What is being asked
Should the word "topic" occur in a line of the records, copy that line.

(Change detection data)
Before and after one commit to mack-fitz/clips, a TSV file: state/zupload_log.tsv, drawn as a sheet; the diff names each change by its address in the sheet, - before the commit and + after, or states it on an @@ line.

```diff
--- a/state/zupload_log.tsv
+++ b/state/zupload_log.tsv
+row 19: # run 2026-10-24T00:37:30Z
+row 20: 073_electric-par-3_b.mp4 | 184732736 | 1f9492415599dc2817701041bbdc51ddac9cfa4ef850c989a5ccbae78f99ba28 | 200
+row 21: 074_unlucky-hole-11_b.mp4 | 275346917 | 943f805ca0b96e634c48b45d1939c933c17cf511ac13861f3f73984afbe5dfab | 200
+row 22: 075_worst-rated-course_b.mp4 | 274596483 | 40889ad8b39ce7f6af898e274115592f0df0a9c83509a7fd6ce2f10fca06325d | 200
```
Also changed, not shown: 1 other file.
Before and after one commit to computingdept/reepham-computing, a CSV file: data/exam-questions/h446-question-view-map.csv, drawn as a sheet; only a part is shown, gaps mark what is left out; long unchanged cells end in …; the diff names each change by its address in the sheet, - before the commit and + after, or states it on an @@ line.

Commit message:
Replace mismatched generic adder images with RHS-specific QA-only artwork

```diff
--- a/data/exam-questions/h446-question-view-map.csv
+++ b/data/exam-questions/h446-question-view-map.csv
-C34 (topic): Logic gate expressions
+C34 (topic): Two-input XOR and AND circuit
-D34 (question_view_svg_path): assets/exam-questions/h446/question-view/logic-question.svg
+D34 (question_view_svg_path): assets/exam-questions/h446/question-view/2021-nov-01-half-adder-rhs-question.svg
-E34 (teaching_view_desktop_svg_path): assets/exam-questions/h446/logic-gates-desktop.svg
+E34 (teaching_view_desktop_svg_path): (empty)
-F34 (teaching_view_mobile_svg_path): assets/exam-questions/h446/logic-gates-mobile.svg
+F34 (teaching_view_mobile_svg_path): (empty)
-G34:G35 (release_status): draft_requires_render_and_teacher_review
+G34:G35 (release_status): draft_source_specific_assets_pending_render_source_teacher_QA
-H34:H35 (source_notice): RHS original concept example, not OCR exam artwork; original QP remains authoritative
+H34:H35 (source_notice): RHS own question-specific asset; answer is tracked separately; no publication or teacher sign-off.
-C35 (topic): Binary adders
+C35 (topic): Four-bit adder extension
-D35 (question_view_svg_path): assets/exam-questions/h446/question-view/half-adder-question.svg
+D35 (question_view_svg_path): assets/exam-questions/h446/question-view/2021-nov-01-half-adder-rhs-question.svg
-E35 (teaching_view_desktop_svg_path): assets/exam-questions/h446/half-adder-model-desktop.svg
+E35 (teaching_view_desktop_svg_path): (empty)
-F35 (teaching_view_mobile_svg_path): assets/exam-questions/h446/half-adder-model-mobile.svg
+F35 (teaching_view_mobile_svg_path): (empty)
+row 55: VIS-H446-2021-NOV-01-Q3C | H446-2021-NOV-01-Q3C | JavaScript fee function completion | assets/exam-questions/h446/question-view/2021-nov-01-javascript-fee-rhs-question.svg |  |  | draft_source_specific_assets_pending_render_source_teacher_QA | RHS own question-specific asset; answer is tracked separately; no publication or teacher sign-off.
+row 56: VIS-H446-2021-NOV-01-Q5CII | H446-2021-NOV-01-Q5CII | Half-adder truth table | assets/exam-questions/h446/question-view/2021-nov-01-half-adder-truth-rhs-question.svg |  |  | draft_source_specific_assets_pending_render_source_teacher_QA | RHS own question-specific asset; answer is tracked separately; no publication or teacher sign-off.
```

Final answer
-C34 (topic): Logic gate expressions
+C34 (topic): Two-input XOR and AND circuit
-C35 (topic): Binary adders
+C35 (topic): Four-bit adder extension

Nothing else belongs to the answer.